Kalahari Desert Hornbill Breeding Is On The Verge Of Extinction By 2027
With the influence of climate change, all animals have to bear the brunt of it. Animals are more likely to die from climate change or heat waves than from starvation. One of these species is the African Hornbill.
Meticulous and extensive research has found many reasons why hornbills, located in the Kalahari Desert in southern Africa, are completely disappearing. This can be due to several reasons, one of which is climate change. From defending their shelter to providing food for their young, climate change has taken a toll on these birds.
According to the study, the decline in reproduction is strongly linked to temperature and precipitation. It says that in the Kalahari, over the past few decades, the temperature has risen by more than 2 degrees Celsius. By 2027, there is a good chance that the birds will no longer breed.

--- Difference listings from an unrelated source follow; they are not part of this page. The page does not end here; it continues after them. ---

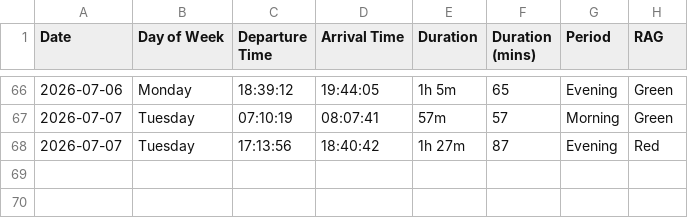
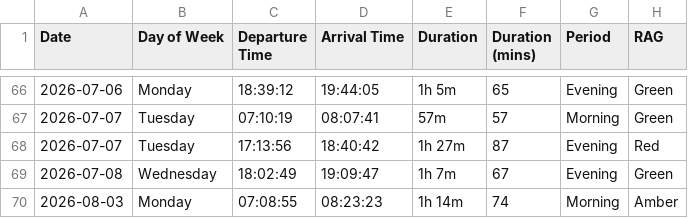
Before and after one commit to clintjb/Commute-Tracking, a CSV file: backup/Commute Tracker - Metrics.csv, drawn as a sheet; only a part is shown, gaps mark what is left out.

```diff
--- a/backup/Commute Tracker - Metrics.csv
+++ b/backup/Commute Tracker - Metrics.csv
@@ -68 +68,3 @@ Date,Day of Week,Departure Time,Arrival Time,Duration,Duration (mins),Period,RAG
 2026-07-07,Tuesday,17:13:56,18:40:42,1h 27m,87,Evening,Red
+2026-07-08,Wednesday,18:02:49,19:09:47,1h 7m,67,Evening,Green
+2026-08-03,Monday,07:08:55,08:23:23,1h 14m,74,Morning,Amber
```
Also changed, not shown: 2 other files.
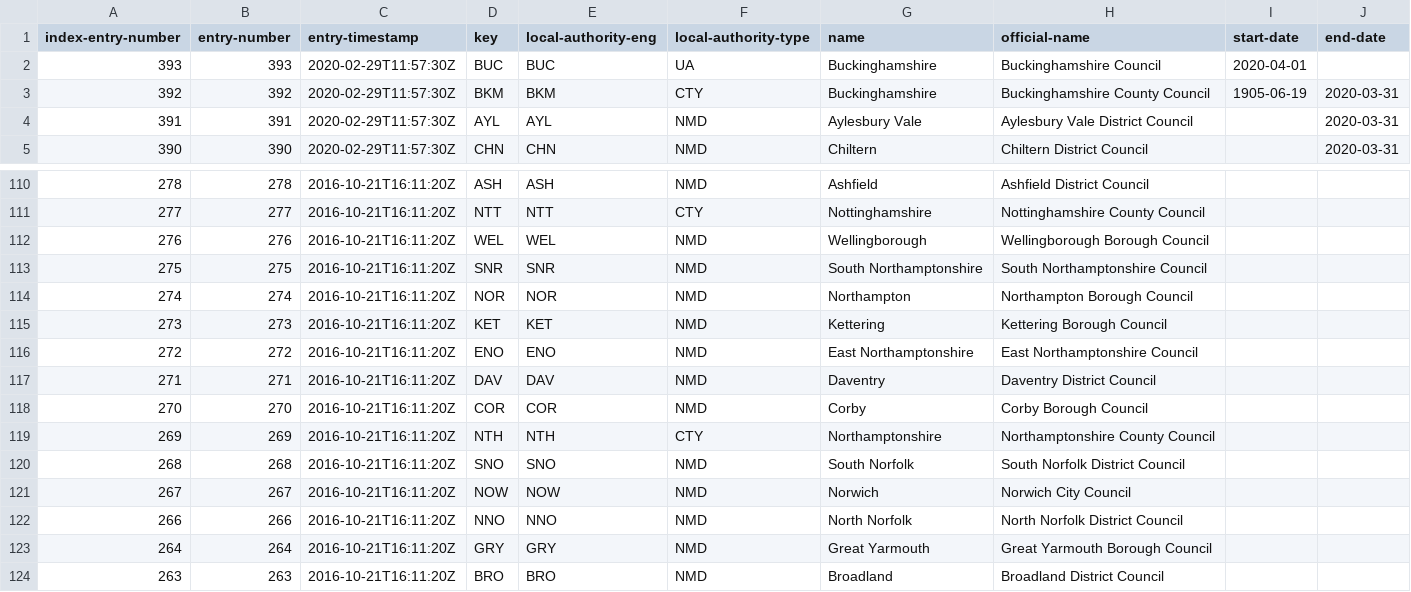
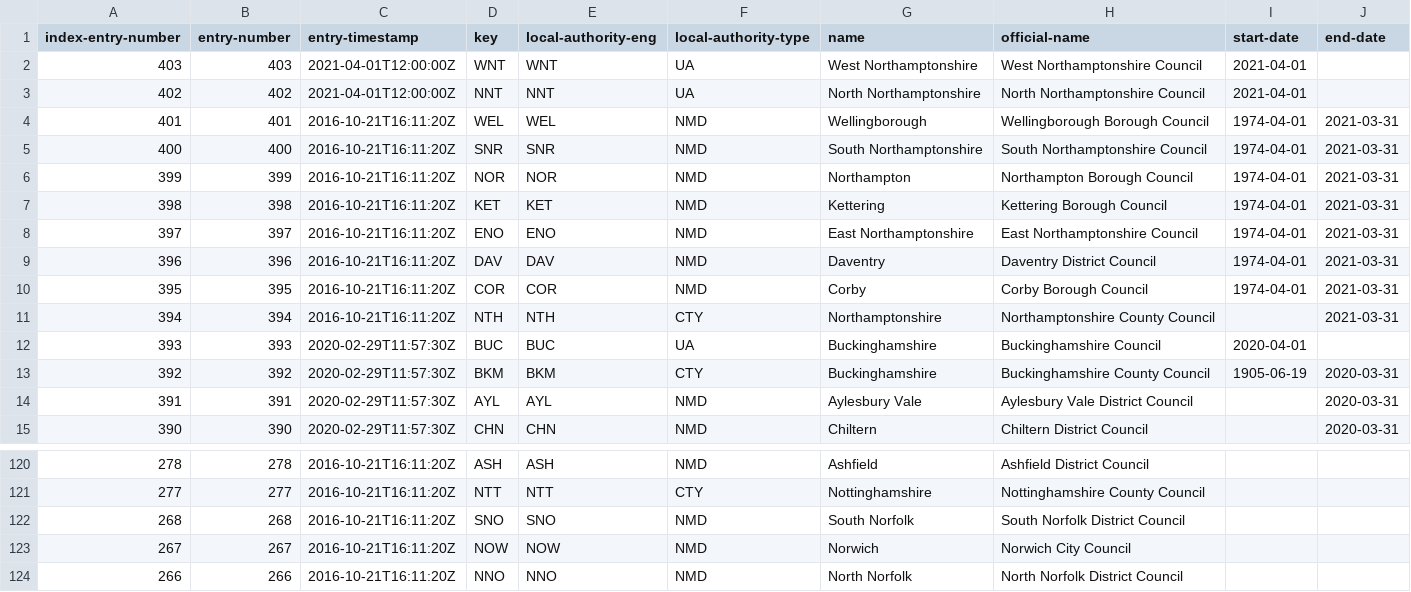
Before and after one commit to drkane/registers-backup, a CSV file: local-authority-eng.csv, drawn as a sheet; only a part is shown, gaps mark what is left out; the shorter side is filled out with more unchanged rows; removed rows and columns are numbered as before the commit, all else as after; the diff names each change by its address in the sheet, - before the commit and + after, or states it on an @@ line.

Commit message:
add changes to local authorities from April 2021

```diff
--- a/local-authority-eng.csv
+++ b/local-authority-eng.csv
+row 2: 403 | 403 | 2021-04-01T12:00:00Z | WNT | WNT | UA | West Northamptonshire | West Northamptonshire Council | 2021-04-01
+row 3: 402 | 402 | 2021-04-01T12:00:00Z | NNT | NNT | UA | North Northamptonshire | North Northamptonshire Council | 2021-04-01
+row 4: 401 | 401 | 2016-10-21T16:11:20Z | WEL | WEL | NMD | Wellingborough | Wellingborough Borough Council | 1974-04-01 | 2021-03-31
+row 5: 400 | 400 | 2016-10-21T16:11:20Z | SNR | SNR | NMD | South Northamptonshire | South Northamptonshire Council | 1974-04-01 | 2021-03-31
+row 6: 399 | 399 | 2016-10-21T16:11:20Z | NOR | NOR | NMD | Northampton | Northampton Borough Council | 1974-04-01 | 2021-03-31
+row 7: 398 | 398 | 2016-10-21T16:11:20Z | KET | KET | NMD | Kettering | Kettering Borough Council | 1974-04-01 | 2021-03-31
+row 8: 397 | 397 | 2016-10-21T16:11:20Z | ENO | ENO | NMD | East Northamptonshire | East Northamptonshire Council | 1974-04-01 | 2021-03-31
+row 9: 396 | 396 | 2016-10-21T16:11:20Z | DAV | DAV | NMD | Daventry | Daventry District Council | 1974-04-01 | 2021-03-31
+row 10: 395 | 395 | 2016-10-21T16:11:20Z | COR | COR | NMD | Corby | Corby Borough Council | 1974-04-01 | 2021-03-31
+row 11: 394 | 394 | 2016-10-21T16:11:20Z | NTH | NTH | CTY | Northamptonshire | Northamptonshire County Council |  | 2021-03-31
-row 112: 276 | 276 | 2016-10-21T16:11:20Z | WEL | WEL | NMD | Wellingborough | Wellingborough Borough Council
-row 113: 275 | 275 | 2016-10-21T16:11:20Z | SNR | SNR | NMD | South Northamptonshire | South Northamptonshire Council
-row 114: 274 | 274 | 2016-10-21T16:11:20Z | NOR | NOR | NMD | Northampton | Northampton Borough Council
-row 115: 273 | 273 | 2016-10-21T16:11:20Z | KET | KET | NMD | Kettering | Kettering Borough Council
-row 116: 272 | 272 | 2016-10-21T16:11:20Z | ENO | ENO | NMD | East Northamptonshire | East Northamptonshire Council
-row 117: 271 | 271 | 2016-10-21T16:11:20Z | DAV | DAV | NMD | Daventry | Daventry District Council
-row 118: 270 | 270 | 2016-10-21T16:11:20Z | COR | COR | NMD | Corby | Corby Borough Council
-row 119: 269 | 269 | 2016-10-21T16:11:20Z | NTH | NTH | CTY | Northamptonshire | Northamptonshire County Council
```
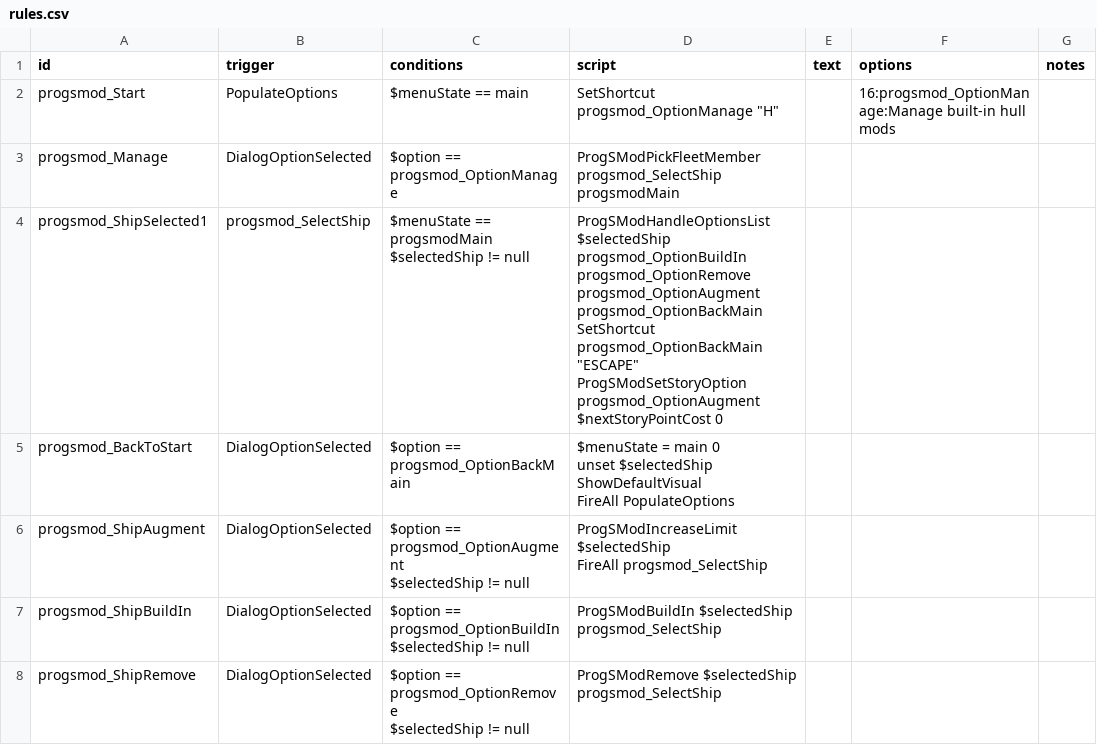
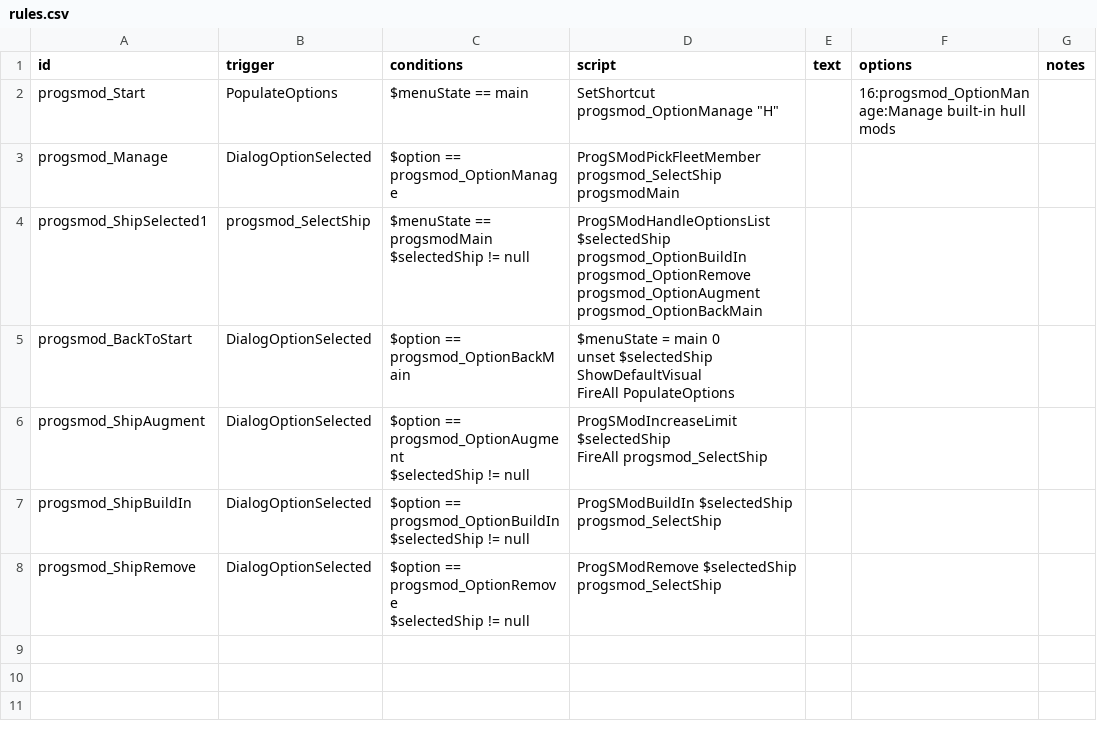
Before and after one commit to qcwxezda/Starsector-Progressive-S-Mods, a CSV file: data/campaign/rules.csv, drawn as a sheet.

Commit message:
Fix issue with story points option

```diff
--- a/data/campaign/rules.csv
+++ b/data/campaign/rules.csv
@@ -3,6 +3,4 @@ progsmod_Start,PopulateOptions,$menuState == main,"SetShortcut progsmod_OptionMa
 progsmod_Manage,DialogOptionSelected,$option == progsmod_OptionManage,ProgSModPickFleetMember progsmod_SelectShip progsmodMain,,,,,
-progsmod_ShipSelected1,progsmod_SelectShip,"$menuState == progsmodMain
-$selectedShip != null","ProgSModHandleOptionsList $selectedShip progsmod_OptionBuildIn progsmod_OptionRemove progsmod_OptionAugment progsmod_OptionBackMain
-SetShortcut progsmod_OptionBackMain ""ESCAPE""
-ProgSModSetStoryOption progsmod_OptionAugment $nextStoryPointCost 0",,,,,
+progsmod_ShipSelected1,progsmod_SelectShip,"$menuState == progsmodMain
+$selectedShip != null",ProgSModHandleOptionsList $selectedShip progsmod_OptionBuildIn progsmod_OptionRemove progsmod_OptionAugment progsmod_OptionBackMain,,,,,
 progsmod_BackToStart,DialogOptionSelected,$option == progsmod_OptionBackMain,"$menuState = main 0
```
Also changed, not shown: 1 other file.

How did the fall happen?
The first sign of this is the South African meteorological service present in the Kalahari region from 1960 until 2020. According to their findings, the temperature has increased significantly, as has the rate of warming. Even air temperature and drought play a major role in the breeding process. Due to global warming, an increase in the risk of drought and hot air may cause the expansion of southern-specific yellow-billed hornbills and other species. It can also affect species that are unlikely to die.
Things to do to support themselves
With the help of migration strategies, you can prevent extinctions. In the short term, options such as water supply and following boxes can also be useful. In the long term, resources to prevent heat and the effects of climate change on biodiversity can be helpful. Along with this, the designs should be based on the requirements of different birds.